#### Records for processing

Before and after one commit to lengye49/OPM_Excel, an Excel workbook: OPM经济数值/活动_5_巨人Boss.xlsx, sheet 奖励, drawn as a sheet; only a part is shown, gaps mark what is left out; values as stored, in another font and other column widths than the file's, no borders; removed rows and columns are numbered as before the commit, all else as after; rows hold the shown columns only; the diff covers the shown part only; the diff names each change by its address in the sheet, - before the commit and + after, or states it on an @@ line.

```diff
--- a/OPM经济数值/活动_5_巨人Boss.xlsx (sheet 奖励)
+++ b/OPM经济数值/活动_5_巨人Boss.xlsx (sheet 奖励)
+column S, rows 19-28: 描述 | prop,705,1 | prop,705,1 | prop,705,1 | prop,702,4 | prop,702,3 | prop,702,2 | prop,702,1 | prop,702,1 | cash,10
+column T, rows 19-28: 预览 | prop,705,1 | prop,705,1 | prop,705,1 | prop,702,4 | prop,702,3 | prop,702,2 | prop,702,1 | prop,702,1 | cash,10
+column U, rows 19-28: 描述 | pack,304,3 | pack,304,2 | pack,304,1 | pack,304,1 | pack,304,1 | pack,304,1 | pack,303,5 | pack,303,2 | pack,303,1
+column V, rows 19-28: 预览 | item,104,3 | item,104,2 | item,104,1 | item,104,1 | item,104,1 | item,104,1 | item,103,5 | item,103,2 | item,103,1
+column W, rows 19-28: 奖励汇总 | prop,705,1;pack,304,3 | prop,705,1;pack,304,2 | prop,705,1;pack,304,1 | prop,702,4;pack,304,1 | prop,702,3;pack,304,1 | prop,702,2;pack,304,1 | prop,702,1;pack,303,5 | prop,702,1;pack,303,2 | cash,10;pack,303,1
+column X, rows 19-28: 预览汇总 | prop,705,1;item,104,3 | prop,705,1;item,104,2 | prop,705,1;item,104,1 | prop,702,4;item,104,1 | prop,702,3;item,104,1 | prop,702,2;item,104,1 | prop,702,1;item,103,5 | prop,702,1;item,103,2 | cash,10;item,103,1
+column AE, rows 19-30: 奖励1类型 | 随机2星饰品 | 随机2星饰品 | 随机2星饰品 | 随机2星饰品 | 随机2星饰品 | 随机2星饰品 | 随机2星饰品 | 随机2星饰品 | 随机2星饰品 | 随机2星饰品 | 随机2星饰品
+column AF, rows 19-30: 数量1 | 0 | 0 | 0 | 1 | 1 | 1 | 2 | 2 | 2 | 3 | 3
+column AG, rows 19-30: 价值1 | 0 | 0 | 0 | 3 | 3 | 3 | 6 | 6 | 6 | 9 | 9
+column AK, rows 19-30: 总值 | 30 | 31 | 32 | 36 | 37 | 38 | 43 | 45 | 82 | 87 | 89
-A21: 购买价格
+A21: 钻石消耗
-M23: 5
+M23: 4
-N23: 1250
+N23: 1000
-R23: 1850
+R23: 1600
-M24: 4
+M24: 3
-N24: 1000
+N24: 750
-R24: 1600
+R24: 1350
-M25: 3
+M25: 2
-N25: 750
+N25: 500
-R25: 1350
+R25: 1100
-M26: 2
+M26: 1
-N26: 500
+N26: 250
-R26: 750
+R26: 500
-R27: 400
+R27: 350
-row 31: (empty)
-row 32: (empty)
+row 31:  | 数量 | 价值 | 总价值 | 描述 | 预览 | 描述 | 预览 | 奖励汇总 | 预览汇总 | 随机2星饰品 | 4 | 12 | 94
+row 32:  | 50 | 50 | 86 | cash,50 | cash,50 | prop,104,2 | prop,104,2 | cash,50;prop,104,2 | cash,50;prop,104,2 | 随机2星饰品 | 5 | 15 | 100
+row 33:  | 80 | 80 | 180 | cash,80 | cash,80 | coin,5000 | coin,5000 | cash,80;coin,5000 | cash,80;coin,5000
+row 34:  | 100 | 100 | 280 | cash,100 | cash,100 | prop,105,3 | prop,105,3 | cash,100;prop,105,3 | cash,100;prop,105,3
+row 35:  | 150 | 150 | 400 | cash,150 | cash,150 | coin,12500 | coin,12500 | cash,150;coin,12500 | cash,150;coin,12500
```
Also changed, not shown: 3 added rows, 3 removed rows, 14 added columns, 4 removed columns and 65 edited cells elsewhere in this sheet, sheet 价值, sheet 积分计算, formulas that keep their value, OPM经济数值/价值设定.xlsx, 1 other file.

########

Using the entries above, print each one again without any alteration.

Response to the exercise =>
Before and after one commit to lengye49/OPM_Excel, an Excel workbook: OPM经济数值/活动_5_巨人Boss.xlsx, sheet 奖励, drawn as a sheet; only a part is shown, gaps mark what is left out; values as stored, in another font and other column widths than the file's, no borders; removed rows and columns are numbered as before the commit, all else as after; rows hold the shown columns only; the diff covers the shown part only; the diff names each change by its address in the sheet, - before the commit and + after, or states it on an @@ line.

```diff
--- a/OPM经济数值/活动_5_巨人Boss.xlsx (sheet 奖励)
+++ b/OPM经济数值/活动_5_巨人Boss.xlsx (sheet 奖励)
+column S, rows 19-28: 描述 | prop,705,1 | prop,705,1 | prop,705,1 | prop,702,4 | prop,702,3 | prop,702,2 | prop,702,1 | prop,702,1 | cash,10
+column T, rows 19-28: 预览 | prop,705,1 | prop,705,1 | prop,705,1 | prop,702,4 | prop,702,3 | prop,702,2 | prop,702,1 | prop,702,1 | cash,10
+column U, rows 19-28: 描述 | pack,304,3 | pack,304,2 | pack,304,1 | pack,304,1 | pack,304,1 | pack,304,1 | pack,303,5 | pack,303,2 | pack,303,1
+column V, rows 19-28: 预览 | item,104,3 | item,104,2 | item,104,1 | item,104,1 | item,104,1 | item,104,1 | item,103,5 | item,103,2 | item,103,1
+column W, rows 19-28: 奖励汇总 | prop,705,1;pack,304,3 | prop,705,1;pack,304,2 | prop,705,1;pack,304,1 | prop,702,4;pack,304,1 | prop,702,3;pack,304,1 | prop,702,2;pack,304,1 | prop,702,1;pack,303,5 | prop,702,1;pack,303,2 | cash,10;pack,303,1
+column X, rows 19-28: 预览汇总 | prop,705,1;item,104,3 | prop,705,1;item,104,2 | prop,705,1;item,104,1 | prop,702,4;item,104,1 | prop,702,3;item,104,1 | prop,702,2;item,104,1 | prop,702,1;item,103,5 | prop,702,1;item,103,2 | cash,10;item,103,1
+column AE, rows 19-30: 奖励1类型 | 随机2星饰品 | 随机2星饰品 | 随机2星饰品 | 随机2星饰品 | 随机2星饰品 | 随机2星饰品 | 随机2星饰品 | 随机2星饰品 | 随机2星饰品 | 随机2星饰品 | 随机2星饰品
+column AF, rows 19-30: 数量1 | 0 | 0 | 0 | 1 | 1 | 1 | 2 | 2 | 2 | 3 | 3
+column AG, rows 19-30: 价值1 | 0 | 0 | 0 | 3 | 3 | 3 | 6 | 6 | 6 | 9 | 9
+column AK, rows 19-30: 总值 | 30 | 31 | 32 | 36 | 37 | 38 | 43 | 45 | 82 | 87 | 89
-A21: 购买价格
+A21: 钻石消耗
-M23: 5
+M23: 4
-N23: 1250
+N23: 1000
-R23: 1850
+R23: 1600
-M24: 4
+M24: 3
-N24: 1000
+N24: 750
-R24: 1600
+R24: 1350
-M25: 3
+M25: 2
-N25: 750
+N25: 500
-R25: 1350
+R25: 1100
-M26: 2
+M26: 1
-N26: 500
+N26: 250
-R26: 750
+R26: 500
-R27: 400
+R27: 350
-row 31: (empty)
-row 32: (empty)
+row 31:  | 数量 | 价值 | 总价值 | 描述 | 预览 | 描述 | 预览 | 奖励汇总 | 预览汇总 | 随机2星饰品 | 4 | 12 | 94
+row 32:  | 50 | 50 | 86 | cash,50 | cash,50 | prop,104,2 | prop,104,2 | cash,50;prop,104,2 | cash,50;prop,104,2 | 随机2星饰品 | 5 | 15 | 100
+row 33:  | 80 | 80 | 180 | cash,80 | cash,80 | coin,5000 | coin,5000 | cash,80;coin,5000 | cash,80;coin,5000
+row 34:  | 100 | 100 | 280 | cash,100 | cash,100 | prop,105,3 | prop,105,3 | cash,100;prop,105,3 | cash,100;prop,105,3
+row 35:  | 150 | 150 | 400 | cash,150 | cash,150 | coin,12500 | coin,12500 | cash,150;coin,12500 | cash,150;coin,12500
```
Also changed, not shown: 3 added rows, 3 removed rows, 14 added columns, 4 removed columns and 65 edited cells elsewhere in this sheet, sheet 价值, sheet 积分计算, formulas that keep their value, OPM经济数值/价值设定.xlsx, 1 other file.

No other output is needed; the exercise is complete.